Re: Oppressed Minorities (was: Social Engineering)
9 Feb 1995 17:28:52 -0500
Gerald Firl wrote:
<In an anonymous urban environment, in a money-based
economy, there is no need to maintain the goodwill and support of fellow
members of the underclass. In centuries previous, brigands often needed to
have a base of support among the poor, upon whom they could rely for
information and food. This restriction no longer applies. Perhaps some
historical parallels, and illuminating distinctions, can be gained by
contrasting the current american criminal subculture with previous
episodes of banditry.>
That comparison could be made with a little thought about the publicity
given by gulled journalists to drug gangs "trying to reform" in various
communities. The gangs donate a little money to youth groups, food

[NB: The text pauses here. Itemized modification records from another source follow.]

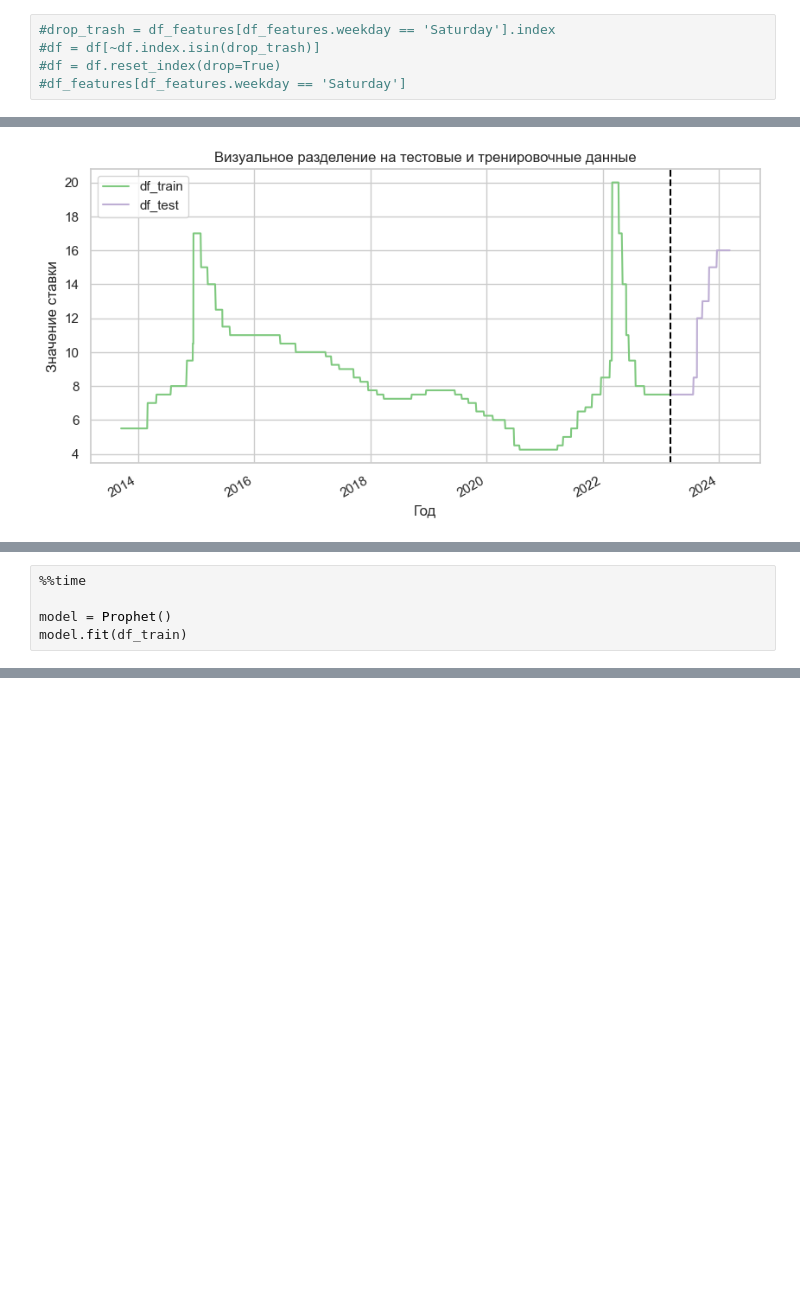
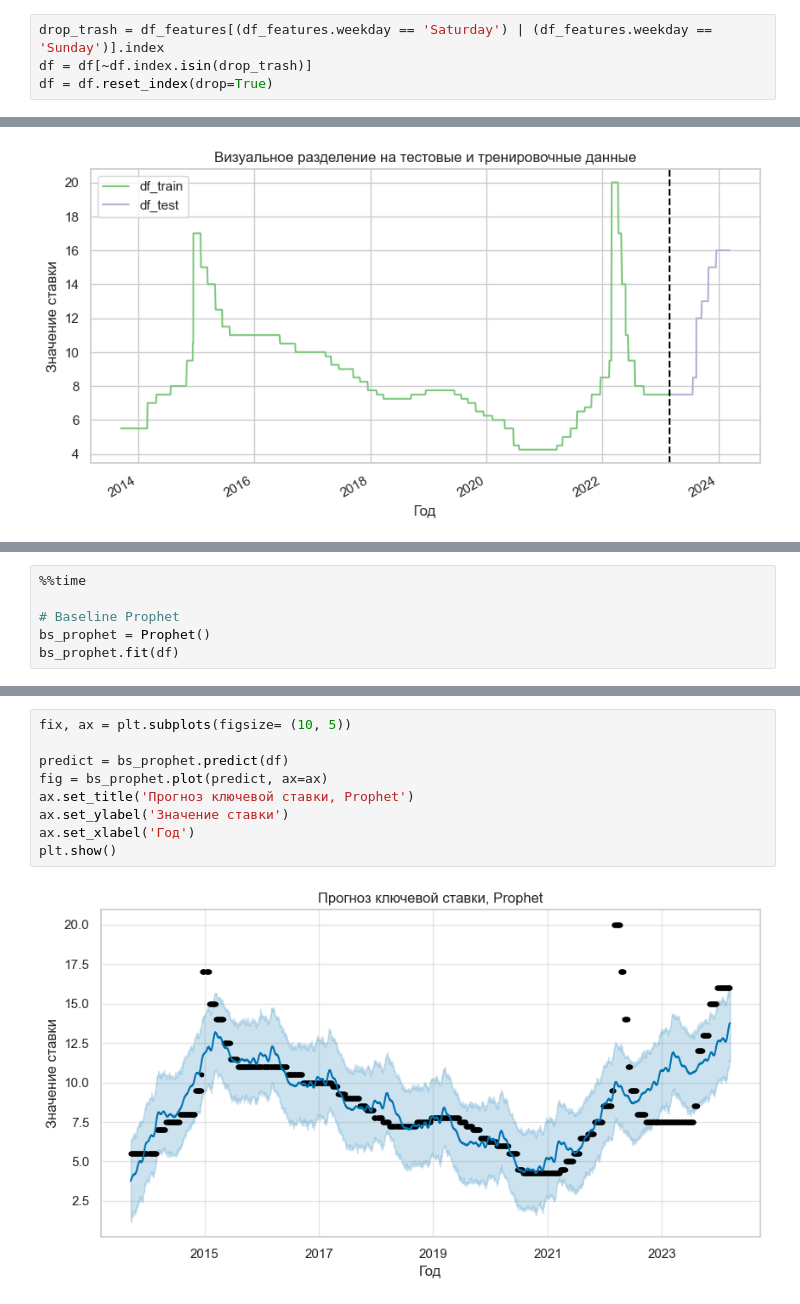
Before and after one commit to myxa95/01_Prediction_of_the_key_rate_in_the_Russian_Federation, a Jupyter notebook: notebooks/Parcer_CB_RF.ipynb, the cells around one changed output, grey strips where cells are left out. Cells and saved outputs as stored; diff of their text form; blank space fills up the shorter version.

```diff
--- a/notebooks/Parcer_CB_RF.ipynb
+++ b/notebooks/Parcer_CB_RF.ipynb
@@ -115,10 +115,9 @@ plt.show()
 # %% [output]
 [figure]
 # %%
-#drop_trash = df_features[df_features.weekday == 'Saturday'].index
-#df = df[~df.index.isin(drop_trash)]
-#df = df.reset_index(drop=True)
-#df_features[df_features.weekday == 'Saturday']
+drop_trash = df_features[(df_features.weekday == 'Saturday') | (df_features.weekday == 'Sunday')].index
+df = df[~df.index.isin(drop_trash)]
+df = df.reset_index(drop=True)
 # %%
 # перенаименование названия колонок для Prophet
 df.columns = ['ds', 'y']
@@ -172,6 +155,7 @@ df
 # %%
 %%time
 
-model = Prophet()
-model.fit(df_train)
+# Baseline Prophet
+bs_prophet = Prophet()
+bs_prophet.fit(df)
 # %% [output]
@@ -182,0 +174,11 @@ Wall time: 871 ms
+# %%
+fix, ax = plt.subplots(figsize= (10, 5))
+
+predict = bs_prophet.predict(df)
+fig = bs_prophet.plot(predict, ax=ax)
+ax.set_title('Прогноз ключевой ставки, Prophet')
+ax.set_ylabel('Значение ставки')
+ax.set_xlabel('Год')
+plt.show()
+# %% [output]
+[figure, added]
```
Also changed, not shown: parts of 9 cells of this notebook.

programs, etc. and get some good will in the surrounding neighborhood.
They have gotten some good press as well, at times. One has to look no
further than the long-runnung love affair of the press with a prominent
Bay-area street gang, the Black Panthers. Even more potent has been the
example of the Medellin drug cartel, and it's successors in South America.
They have built hospitals and all sorts of things that convinced
communities to shield them for substantial amounts of time. It seems to
be little different than before, actually, just the press romanticizing
some of the gangs is different.